Ironically, the same absurd logic transforms your forced-confessions from Vietnam into treason against America. Worse still, a shifting, legalistic definition of torture permitted abusive and unethical practices to continue under a darker shroud of secrecy. In 2006, the Military Commissions Act (recently declared unconstitutional) continued to hide the bodies in your closet, further limiting habeas corpus and granting outright immunity to the Bush administration. But this behavior shouldn’t surprise me, senator—back in your day, the Naval Academy’s unwritten rule was to protect the brethren who had done wrong, not to “bilge your classmates.”

The article is eye opening if you ever had any thoughts of supporting John McCain or thought he was a great hero and a champion of Veterans. He isn't. Never was, that was just his cover to make himself look good so he could get votes. But don't take my word for it. Read it. Then tell me how you feel.


veralynn said...

Rolling Stone had an excellent article, maybe written by Matt Taibbi (I could be wrong on that point) that was very good. It detailed his entire career, military and political, and showed it was not as heroic as he wants us to think. Just more of the repub way-surface is everything, substance is nothing.

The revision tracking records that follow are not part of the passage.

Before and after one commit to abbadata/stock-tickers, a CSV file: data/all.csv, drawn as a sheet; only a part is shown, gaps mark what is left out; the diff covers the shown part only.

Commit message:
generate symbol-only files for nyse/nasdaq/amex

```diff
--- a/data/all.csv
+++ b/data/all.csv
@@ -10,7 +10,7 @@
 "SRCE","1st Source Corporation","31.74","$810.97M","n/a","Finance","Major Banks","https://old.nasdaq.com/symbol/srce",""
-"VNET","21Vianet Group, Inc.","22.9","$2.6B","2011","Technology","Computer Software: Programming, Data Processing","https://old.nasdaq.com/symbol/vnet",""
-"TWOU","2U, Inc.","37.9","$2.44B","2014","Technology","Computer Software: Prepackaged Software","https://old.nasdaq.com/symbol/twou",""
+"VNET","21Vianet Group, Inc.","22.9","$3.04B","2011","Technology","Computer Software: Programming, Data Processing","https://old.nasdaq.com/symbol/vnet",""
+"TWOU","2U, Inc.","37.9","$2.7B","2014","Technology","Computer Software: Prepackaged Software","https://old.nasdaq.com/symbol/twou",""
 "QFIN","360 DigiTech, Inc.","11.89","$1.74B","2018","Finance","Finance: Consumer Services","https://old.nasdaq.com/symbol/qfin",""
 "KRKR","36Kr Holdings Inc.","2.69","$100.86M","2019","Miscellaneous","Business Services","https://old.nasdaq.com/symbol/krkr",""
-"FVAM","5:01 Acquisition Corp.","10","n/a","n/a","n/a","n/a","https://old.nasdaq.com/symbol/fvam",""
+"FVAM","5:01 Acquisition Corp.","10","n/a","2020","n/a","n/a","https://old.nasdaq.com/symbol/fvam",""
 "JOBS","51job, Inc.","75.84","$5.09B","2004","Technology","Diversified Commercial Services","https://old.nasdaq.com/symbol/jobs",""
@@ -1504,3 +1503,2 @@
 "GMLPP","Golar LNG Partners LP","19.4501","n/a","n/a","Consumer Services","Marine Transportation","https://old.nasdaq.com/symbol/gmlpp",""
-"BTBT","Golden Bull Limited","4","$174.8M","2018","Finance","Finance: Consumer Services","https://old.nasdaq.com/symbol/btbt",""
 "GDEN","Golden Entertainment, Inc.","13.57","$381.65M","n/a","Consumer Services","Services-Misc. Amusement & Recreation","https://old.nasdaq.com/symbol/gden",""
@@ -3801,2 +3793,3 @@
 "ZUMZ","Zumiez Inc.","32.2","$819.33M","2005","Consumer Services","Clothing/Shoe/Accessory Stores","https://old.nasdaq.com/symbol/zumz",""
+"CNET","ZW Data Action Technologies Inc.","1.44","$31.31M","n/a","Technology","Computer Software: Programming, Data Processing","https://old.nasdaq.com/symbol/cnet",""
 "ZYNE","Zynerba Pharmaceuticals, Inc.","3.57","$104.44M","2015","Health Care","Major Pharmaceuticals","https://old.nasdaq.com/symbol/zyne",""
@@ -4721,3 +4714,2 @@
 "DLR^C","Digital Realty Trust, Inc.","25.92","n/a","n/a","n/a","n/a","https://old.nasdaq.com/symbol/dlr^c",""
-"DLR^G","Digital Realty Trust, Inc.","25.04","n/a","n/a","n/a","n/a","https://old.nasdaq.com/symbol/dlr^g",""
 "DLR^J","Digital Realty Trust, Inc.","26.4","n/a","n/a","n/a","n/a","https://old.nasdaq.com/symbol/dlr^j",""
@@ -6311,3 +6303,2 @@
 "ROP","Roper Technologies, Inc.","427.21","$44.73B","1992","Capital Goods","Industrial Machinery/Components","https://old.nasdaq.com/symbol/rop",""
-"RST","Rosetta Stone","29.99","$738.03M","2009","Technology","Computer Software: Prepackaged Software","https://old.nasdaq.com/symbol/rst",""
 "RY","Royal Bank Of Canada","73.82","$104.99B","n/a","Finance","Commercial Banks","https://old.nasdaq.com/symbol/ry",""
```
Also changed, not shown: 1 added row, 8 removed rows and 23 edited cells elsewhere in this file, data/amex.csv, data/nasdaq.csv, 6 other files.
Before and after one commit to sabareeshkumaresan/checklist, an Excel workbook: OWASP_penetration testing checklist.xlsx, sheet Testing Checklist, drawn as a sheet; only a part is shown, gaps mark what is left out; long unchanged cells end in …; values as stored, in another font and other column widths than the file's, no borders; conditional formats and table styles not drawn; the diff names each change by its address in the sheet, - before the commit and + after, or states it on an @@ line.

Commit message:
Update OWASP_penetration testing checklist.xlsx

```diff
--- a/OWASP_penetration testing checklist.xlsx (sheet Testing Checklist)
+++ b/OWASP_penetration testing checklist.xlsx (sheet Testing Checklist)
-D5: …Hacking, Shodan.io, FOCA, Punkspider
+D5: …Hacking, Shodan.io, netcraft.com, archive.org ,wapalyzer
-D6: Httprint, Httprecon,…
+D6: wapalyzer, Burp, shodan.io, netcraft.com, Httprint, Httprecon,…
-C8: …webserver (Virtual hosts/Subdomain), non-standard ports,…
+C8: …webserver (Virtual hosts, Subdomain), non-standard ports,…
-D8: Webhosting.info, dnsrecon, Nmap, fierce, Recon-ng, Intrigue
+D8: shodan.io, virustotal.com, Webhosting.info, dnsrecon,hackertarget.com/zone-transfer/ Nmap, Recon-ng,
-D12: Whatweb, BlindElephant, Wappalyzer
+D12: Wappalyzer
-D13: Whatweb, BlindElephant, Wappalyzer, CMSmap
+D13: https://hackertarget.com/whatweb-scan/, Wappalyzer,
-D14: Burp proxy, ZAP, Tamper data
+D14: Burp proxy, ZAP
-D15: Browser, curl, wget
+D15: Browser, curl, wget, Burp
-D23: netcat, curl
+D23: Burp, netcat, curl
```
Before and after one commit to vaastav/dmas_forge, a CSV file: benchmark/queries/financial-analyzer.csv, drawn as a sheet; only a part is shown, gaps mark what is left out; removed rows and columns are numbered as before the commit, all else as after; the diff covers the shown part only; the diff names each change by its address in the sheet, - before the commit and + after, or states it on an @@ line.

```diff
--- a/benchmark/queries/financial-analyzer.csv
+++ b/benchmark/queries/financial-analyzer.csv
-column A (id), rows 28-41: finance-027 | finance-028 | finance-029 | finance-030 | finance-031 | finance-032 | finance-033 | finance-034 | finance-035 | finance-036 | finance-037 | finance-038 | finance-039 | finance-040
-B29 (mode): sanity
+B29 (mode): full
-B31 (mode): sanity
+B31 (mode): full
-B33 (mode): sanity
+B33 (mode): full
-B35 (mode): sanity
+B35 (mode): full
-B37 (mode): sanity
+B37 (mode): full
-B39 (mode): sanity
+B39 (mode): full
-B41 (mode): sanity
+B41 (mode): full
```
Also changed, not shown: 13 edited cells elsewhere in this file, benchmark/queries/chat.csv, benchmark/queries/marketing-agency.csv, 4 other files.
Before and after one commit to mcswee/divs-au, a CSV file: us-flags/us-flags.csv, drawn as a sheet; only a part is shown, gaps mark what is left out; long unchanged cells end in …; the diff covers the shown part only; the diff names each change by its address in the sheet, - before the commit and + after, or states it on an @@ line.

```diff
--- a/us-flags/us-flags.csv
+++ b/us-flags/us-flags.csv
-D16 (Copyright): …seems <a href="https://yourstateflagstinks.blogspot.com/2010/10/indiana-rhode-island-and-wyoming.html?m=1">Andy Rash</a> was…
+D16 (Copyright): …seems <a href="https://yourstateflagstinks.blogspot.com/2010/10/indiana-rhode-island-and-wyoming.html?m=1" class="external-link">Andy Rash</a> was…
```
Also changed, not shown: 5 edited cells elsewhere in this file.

enigma4ever said...

it was Taibbii...

great post...
and you are right about everything...
nope..not a hero...